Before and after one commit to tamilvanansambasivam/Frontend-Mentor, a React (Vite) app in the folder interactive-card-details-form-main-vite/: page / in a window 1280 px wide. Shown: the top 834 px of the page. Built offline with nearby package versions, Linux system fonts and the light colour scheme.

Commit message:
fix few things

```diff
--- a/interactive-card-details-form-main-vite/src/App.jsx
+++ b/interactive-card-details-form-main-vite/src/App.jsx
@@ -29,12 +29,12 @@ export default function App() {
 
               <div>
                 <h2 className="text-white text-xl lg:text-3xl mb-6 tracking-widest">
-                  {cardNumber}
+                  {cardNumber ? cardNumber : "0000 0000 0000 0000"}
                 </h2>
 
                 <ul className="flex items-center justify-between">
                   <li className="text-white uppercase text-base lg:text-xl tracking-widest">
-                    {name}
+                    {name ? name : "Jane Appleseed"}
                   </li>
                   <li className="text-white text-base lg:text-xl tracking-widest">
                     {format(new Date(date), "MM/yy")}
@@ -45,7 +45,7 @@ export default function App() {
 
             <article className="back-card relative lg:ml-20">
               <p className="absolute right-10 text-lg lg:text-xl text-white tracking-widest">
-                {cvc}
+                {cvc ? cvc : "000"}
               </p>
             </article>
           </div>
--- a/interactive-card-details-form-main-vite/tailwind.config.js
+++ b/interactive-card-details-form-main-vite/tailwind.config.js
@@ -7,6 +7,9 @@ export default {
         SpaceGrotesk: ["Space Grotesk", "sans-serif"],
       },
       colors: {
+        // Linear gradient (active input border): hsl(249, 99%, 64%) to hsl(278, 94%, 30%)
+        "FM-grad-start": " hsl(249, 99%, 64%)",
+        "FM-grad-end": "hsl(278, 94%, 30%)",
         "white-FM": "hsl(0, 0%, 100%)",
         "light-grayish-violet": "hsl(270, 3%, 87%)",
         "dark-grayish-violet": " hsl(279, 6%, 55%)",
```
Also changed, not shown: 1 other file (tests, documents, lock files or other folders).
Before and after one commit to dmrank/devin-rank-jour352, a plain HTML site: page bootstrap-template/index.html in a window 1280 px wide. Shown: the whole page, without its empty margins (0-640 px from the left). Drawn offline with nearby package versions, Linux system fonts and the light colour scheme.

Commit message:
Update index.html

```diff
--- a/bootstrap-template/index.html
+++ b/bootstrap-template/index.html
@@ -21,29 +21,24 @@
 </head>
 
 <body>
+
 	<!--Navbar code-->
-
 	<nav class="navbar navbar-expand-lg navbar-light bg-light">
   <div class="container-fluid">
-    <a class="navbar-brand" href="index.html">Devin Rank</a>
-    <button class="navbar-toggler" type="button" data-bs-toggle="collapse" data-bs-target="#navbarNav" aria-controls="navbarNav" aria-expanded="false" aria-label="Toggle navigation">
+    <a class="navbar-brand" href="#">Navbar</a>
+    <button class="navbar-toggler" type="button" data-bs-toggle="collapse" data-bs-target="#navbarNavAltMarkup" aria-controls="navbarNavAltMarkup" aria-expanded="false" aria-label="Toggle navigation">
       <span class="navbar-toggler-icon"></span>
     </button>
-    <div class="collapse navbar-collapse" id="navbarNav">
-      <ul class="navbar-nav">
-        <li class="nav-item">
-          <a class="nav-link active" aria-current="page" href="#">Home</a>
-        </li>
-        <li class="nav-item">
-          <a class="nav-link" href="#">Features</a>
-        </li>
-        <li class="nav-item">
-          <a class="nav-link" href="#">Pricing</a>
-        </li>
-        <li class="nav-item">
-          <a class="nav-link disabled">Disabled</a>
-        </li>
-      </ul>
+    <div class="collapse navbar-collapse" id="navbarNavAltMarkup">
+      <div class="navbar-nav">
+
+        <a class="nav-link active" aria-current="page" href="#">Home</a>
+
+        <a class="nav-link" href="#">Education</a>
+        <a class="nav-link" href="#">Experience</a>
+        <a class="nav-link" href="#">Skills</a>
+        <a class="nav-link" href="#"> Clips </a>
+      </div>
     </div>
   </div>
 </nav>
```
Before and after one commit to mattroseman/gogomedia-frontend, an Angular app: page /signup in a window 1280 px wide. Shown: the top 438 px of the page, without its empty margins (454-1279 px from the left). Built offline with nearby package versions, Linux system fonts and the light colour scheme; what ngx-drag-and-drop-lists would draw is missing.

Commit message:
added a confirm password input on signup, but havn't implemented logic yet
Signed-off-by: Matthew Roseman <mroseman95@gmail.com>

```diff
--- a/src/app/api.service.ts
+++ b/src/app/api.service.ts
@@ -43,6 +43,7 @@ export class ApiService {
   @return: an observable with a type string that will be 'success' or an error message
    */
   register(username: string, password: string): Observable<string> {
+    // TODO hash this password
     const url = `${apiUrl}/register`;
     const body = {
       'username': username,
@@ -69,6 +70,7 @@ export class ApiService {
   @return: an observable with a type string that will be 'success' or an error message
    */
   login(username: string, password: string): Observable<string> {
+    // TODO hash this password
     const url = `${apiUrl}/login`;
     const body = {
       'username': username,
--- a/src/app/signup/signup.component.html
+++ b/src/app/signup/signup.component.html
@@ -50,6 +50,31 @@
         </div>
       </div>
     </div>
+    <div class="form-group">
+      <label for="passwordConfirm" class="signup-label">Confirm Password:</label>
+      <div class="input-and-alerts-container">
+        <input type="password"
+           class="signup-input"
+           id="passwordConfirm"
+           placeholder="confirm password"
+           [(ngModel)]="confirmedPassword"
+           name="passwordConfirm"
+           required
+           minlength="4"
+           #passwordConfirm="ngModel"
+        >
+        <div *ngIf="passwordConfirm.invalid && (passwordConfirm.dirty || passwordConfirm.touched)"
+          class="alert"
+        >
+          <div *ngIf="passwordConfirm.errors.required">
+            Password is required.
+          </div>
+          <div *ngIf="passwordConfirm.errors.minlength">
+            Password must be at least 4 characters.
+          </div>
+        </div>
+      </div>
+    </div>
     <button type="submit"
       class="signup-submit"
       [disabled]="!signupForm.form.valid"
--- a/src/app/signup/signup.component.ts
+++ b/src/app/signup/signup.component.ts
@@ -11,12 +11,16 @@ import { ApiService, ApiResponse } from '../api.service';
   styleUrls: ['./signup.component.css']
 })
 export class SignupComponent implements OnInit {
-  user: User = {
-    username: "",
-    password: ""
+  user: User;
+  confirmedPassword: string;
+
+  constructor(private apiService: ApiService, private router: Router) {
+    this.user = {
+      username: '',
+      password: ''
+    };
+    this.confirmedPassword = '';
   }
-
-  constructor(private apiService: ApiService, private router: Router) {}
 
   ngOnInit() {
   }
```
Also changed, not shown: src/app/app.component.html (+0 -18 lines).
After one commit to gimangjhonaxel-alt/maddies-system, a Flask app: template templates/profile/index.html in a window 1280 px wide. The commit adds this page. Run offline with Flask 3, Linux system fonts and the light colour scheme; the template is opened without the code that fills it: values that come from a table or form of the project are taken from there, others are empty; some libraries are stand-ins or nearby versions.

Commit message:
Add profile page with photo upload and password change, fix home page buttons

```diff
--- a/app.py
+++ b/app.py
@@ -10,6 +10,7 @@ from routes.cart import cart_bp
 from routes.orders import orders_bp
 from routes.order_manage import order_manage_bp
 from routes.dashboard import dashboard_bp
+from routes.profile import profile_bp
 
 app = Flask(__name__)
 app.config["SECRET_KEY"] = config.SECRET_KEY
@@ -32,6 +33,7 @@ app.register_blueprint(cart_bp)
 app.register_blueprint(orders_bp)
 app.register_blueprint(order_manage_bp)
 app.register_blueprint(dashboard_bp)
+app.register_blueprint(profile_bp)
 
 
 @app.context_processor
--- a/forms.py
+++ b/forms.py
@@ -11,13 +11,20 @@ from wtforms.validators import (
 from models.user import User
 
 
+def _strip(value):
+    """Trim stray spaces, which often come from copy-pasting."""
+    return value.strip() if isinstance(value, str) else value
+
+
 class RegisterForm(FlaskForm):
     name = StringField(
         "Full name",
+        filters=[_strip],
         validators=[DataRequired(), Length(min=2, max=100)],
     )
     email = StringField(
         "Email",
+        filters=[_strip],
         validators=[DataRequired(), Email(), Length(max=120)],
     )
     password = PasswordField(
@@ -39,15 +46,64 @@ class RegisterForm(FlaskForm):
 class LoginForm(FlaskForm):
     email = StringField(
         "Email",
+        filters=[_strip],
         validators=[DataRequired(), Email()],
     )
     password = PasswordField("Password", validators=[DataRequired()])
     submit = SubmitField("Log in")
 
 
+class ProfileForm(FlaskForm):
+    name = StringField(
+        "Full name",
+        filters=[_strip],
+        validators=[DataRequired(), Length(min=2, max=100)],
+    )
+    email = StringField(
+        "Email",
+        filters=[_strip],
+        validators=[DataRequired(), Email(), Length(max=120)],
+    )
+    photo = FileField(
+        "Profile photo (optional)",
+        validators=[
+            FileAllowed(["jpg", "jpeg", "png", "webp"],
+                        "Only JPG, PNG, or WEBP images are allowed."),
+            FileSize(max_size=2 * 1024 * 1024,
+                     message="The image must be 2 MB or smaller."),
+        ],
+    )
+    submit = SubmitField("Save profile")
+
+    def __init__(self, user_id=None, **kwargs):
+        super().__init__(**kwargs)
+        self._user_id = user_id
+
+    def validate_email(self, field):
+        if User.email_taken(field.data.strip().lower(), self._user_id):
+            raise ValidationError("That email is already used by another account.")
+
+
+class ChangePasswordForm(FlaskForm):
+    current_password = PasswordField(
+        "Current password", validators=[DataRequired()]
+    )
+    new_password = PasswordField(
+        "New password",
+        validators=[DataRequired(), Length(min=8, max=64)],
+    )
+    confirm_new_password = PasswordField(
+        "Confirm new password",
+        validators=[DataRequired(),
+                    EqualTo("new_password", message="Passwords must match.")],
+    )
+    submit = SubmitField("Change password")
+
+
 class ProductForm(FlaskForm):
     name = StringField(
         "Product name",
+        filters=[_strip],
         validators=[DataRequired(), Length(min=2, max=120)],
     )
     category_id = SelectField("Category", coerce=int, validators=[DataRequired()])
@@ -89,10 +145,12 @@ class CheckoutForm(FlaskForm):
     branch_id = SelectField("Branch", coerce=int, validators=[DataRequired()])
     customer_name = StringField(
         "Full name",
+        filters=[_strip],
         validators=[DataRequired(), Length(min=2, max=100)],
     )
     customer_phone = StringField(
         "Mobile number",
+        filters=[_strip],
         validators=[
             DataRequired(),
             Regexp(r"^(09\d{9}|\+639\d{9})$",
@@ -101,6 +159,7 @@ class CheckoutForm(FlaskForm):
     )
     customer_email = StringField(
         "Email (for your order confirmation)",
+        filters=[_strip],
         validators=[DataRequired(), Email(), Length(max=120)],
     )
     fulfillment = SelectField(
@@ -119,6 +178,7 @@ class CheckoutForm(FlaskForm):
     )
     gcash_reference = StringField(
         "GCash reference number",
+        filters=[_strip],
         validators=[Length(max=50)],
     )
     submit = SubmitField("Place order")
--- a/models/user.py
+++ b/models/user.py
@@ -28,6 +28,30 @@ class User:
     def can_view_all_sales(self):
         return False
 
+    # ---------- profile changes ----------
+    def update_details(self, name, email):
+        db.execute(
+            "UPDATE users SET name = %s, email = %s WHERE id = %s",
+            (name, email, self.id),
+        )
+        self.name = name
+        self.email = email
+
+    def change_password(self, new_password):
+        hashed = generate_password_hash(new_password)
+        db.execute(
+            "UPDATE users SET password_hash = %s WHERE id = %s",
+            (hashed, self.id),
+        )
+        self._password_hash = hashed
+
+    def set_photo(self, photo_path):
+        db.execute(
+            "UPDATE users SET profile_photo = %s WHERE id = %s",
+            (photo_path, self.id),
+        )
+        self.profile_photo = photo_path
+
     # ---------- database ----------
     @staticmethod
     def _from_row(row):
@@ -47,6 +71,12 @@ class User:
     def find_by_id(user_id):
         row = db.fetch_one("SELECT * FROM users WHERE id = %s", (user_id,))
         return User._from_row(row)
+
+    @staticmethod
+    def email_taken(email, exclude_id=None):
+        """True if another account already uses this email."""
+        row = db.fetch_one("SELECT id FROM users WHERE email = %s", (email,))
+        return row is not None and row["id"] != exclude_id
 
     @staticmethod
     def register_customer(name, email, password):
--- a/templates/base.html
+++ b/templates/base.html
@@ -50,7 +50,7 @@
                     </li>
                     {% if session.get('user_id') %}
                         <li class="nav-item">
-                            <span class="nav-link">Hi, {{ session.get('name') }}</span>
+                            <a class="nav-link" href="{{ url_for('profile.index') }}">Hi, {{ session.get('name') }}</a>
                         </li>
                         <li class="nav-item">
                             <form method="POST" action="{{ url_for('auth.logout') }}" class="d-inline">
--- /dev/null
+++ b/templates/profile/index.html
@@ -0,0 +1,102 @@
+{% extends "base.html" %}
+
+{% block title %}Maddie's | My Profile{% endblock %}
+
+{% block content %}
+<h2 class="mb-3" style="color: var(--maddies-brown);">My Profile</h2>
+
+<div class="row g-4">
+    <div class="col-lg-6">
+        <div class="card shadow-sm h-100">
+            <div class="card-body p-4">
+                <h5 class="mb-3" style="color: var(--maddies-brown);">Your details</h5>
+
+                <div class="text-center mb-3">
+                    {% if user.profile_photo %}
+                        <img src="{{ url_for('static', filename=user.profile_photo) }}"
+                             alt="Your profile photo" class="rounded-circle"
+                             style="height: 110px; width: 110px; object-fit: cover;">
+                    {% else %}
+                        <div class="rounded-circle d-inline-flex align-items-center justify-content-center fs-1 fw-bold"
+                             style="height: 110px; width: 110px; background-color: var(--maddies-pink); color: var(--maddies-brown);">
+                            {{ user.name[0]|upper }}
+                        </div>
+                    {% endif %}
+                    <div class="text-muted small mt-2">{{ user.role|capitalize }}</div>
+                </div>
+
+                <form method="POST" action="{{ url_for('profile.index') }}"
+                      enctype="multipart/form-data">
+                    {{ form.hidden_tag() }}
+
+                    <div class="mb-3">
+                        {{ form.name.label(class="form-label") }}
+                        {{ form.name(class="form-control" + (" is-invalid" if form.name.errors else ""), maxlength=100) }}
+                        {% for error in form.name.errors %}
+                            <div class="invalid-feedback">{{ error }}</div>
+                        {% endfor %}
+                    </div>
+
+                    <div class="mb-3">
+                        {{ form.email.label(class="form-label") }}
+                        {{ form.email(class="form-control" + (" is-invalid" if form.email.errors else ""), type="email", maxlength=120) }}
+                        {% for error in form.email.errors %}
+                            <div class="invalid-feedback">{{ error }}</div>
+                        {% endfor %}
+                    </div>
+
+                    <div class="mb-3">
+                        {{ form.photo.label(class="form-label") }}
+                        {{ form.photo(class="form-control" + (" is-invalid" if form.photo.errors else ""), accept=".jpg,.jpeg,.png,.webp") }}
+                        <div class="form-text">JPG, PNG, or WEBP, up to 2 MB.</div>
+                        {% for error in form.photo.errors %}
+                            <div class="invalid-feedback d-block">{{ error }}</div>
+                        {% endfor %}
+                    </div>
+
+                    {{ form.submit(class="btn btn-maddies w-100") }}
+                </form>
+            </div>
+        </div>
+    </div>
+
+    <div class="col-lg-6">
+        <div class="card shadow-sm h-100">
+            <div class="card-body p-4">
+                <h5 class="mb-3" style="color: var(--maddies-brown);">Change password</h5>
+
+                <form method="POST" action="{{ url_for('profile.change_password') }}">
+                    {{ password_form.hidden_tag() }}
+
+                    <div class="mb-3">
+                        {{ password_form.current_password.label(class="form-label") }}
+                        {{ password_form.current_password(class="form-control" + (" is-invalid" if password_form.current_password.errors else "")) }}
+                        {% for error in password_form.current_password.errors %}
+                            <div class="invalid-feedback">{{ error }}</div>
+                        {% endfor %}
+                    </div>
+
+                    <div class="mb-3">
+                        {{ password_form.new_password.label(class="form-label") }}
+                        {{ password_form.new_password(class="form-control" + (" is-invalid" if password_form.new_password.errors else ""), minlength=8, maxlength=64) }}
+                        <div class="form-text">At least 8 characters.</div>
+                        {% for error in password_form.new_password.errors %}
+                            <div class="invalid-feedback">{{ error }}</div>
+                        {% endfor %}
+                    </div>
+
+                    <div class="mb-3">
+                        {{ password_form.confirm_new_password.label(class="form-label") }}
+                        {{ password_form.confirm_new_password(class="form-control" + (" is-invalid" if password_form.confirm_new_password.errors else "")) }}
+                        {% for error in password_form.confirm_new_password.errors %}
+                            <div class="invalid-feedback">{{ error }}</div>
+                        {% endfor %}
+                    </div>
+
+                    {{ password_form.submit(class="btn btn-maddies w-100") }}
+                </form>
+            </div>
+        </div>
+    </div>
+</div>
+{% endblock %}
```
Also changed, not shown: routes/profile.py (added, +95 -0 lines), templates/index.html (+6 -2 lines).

----

## ASSIGNMENT
Every line above with the word "passwordConfirm" is to be copied out.

## SOLUTION TO THIS EXERCISE
+      <label for="passwordConfirm" class="signup-label">Confirm Password:</label>
+           id="passwordConfirm"
+           name="passwordConfirm"
+           #passwordConfirm="ngModel"
+        <div *ngIf="passwordConfirm.invalid && (passwordConfirm.dirty || passwordConfirm.touched)"
+          <div *ngIf="passwordConfirm.errors.required">
+          <div *ngIf="passwordConfirm.errors.minlength">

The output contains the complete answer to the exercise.